Alexey Ivanov and Vasiliy Gorshkov: Russian Hacker Roulette
Russian hacker Alexey Ivanov was lured to the United States and snared in a high-stakes cyber-sting.
By Art Jahnke
January 01, 2005 — CSO — Alexey Ivanov's job interview didn't go as well as he'd hoped.
Ivanov, then a 20-year-old computer programmer from Chelyabinsk, Russia, had flown to Seattle in November 2000 to apply for a job with a company called Invita Security. To the young Russian, Invita promised the dream job. The company was clearly entrepreneurial—entrepreneurial enough to seek out the services of this skilled hacker who worked in an abandoned factory halfway around the world. They even promised to pay his airfare and to pick him up at the Seattle airport. At Ivanov's suggestion, the company encouraged him to bring along a fellow programmer, Vasiliy Gorshkov. When the two Russians arrived, their Invita hosts explained what they were looking for: a few good hackers who could break into the networks of potential customers as part of an effort to persuade those companies to hire Invita to keep hackers out. Ivanov was familiar with the tactic.

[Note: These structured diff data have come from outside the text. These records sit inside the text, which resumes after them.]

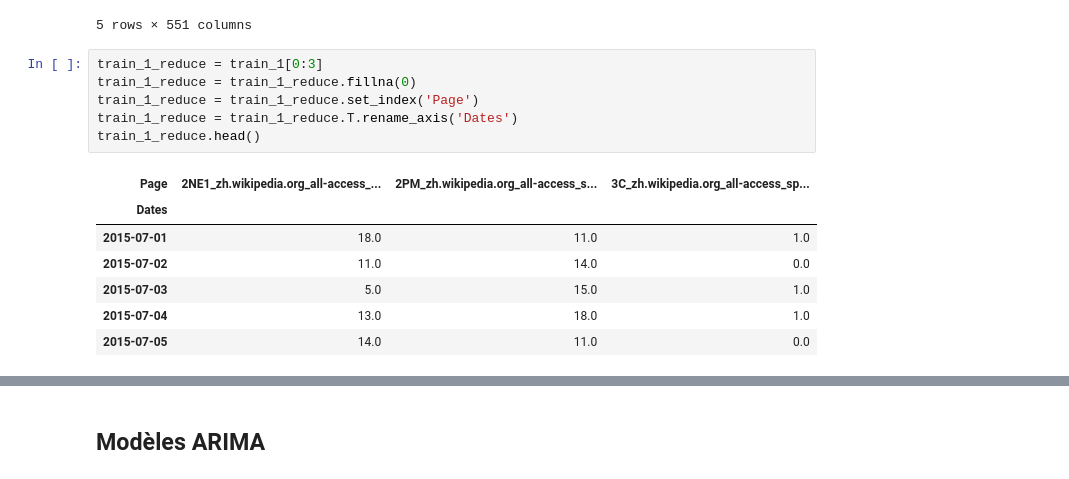
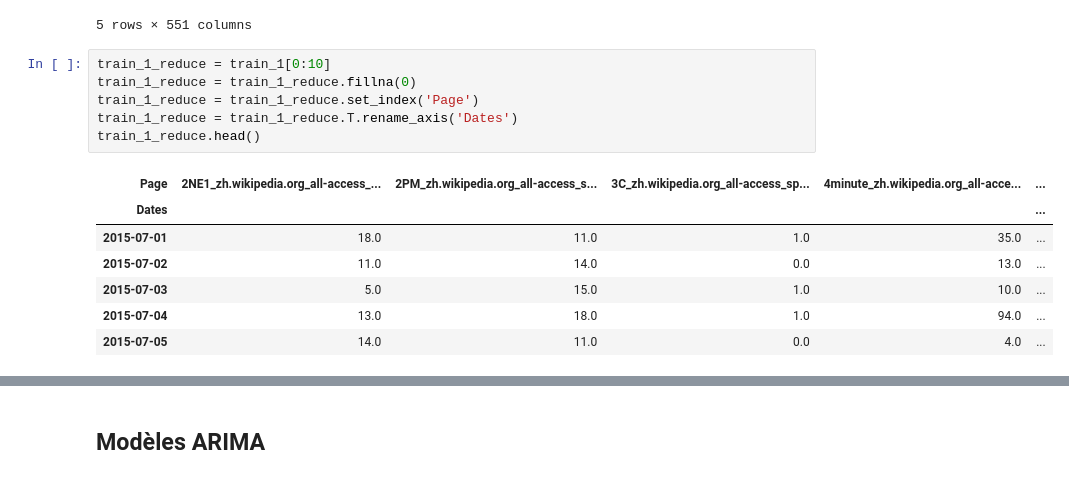
Before and after one commit to HugoTodeschini/ArtefactBenchmarkForecastingModel, a Jupyter notebook: Exploration data set.ipynb, the cells around one changed output, grey strips where cells are left out. Saved outputs shown, nothing was run; the diff lists cells and outputs as text.

```diff
--- a/Exploration data set.ipynb
+++ b/Exploration data set.ipynb
@@ -65,16 +67,16 @@ train_1.head()
 | 4 | 52_Hz_I_Love_You_zh.wikipedia.org... | NaN | NaN | NaN | NaN | NaN | NaN | NaN | ... |
 5 rows × 551 columns
 # %%
-train_1_reduce = train_1[0:3]
+train_1_reduce = train_1[0:10]
 train_1_reduce = train_1_reduce.fillna(0)
 train_1_reduce = train_1_reduce.set_index('Page')
 train_1_reduce = train_1_reduce.T.rename_axis('Dates')
 train_1_reduce.head()
 # %% [output]
-| Page | 2NE1_zh.wikipedia.org_all-access_... | 2PM_zh.wikipedia.org_all-access_s... | 3C_zh.wikipedia.org_all-access_sp... |
-| Dates |  |  |  |
-| 2015-07-01 | 18.0 | 11.0 | 1.0 |
-| 2015-07-02 | 11.0 | 14.0 | 0.0 |
-| 2015-07-03 | 5.0 | 15.0 | 1.0 |
-| 2015-07-04 | 13.0 | 18.0 | 1.0 |
-| 2015-07-05 | 14.0 | 11.0 | 0.0 |
+| Page | 2NE1_zh.wikipedia.org_all-access_... | 2PM_zh.wikipedia.org_all-access_s... | 3C_zh.wikipedia.org_all-access_sp... | 4minute_zh.wikipedia.org_all-acce... | ... |
+| Dates |  |  |  |  | ... |
+| 2015-07-01 | 18.0 | 11.0 | 1.0 | 35.0 | ... |
+| 2015-07-02 | 11.0 | 14.0 | 0.0 | 13.0 | ... |
+| 2015-07-03 | 5.0 | 15.0 | 1.0 | 10.0 | ... |
+| 2015-07-04 | 13.0 | 18.0 | 1.0 | 94.0 | ... |
+| 2015-07-05 | 14.0 | 11.0 | 0.0 | 4.0 | ... |
```
Also changed, not shown: parts of 20 cells of this notebook.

As Ivanov, Gorshkov and two American business types sat at a table in a Seattle office, Gorshkov regaled the interviewers with tales of his hacking exploits, and Ivanov allowed himself to dream of a better life. He was exhausted: The trip from Chelyabinsk had taken nearly 48 hours, and he had not waited to arrive to start celebrating his good fortune. The interviewers asked their guests to demonstrate some of their skills, and the two Russians took turns logging in to their own network back in Chelyabinsk. Ivanov knew that he and Gorshkov were good, so when his hosts appeared to be impressed, Ivanov was not surprised.
The big surprise would come later, when the two Russians were being driven to their lodgings. The car stopped suddenly; the doors flew open, and Ivanov heard someone say: "FBI. Get out of the car with your hands behind your back."
It was then that he remembered something he had heard about America: It was the kind of place where anything could happen.
Ivanov and Gorshkov were charged with conspiracy, computer fraud, hacking and extortion.Gorshkov was jailed in Seattle, where his incriminating boasting took place. Ivanov was flown east, to Connecticut, to be tried in the home state of the Online Information Bureau—one of several companies whose servers he had breached.
The federal agents who arrested the Russians brandished a short catalog of cybercrime allegations. They claimed that the Russians had tried to extort money from scores of U.S. companies, including Central National Bank of Waco, Texas; Nara Bank N.A. of Los Angeles; and a Seattle-based ISP called Speakeasy. As it turned out, most of the allegations were right on the money. Ivanov and Gorshkov had, among other things, tapped a database of an estimated 50,000 credit cards, and they were making good use of some of them. Gorshkov would be found guilty of all four crimes, sentenced to three years in jail and ordered to pay $692,000 in restitution. He has since returned to Russia. Ivanov would eventually admit to hacking into 16 companies. He served three years and eight months in jail and owes more than $800,000 in restitution.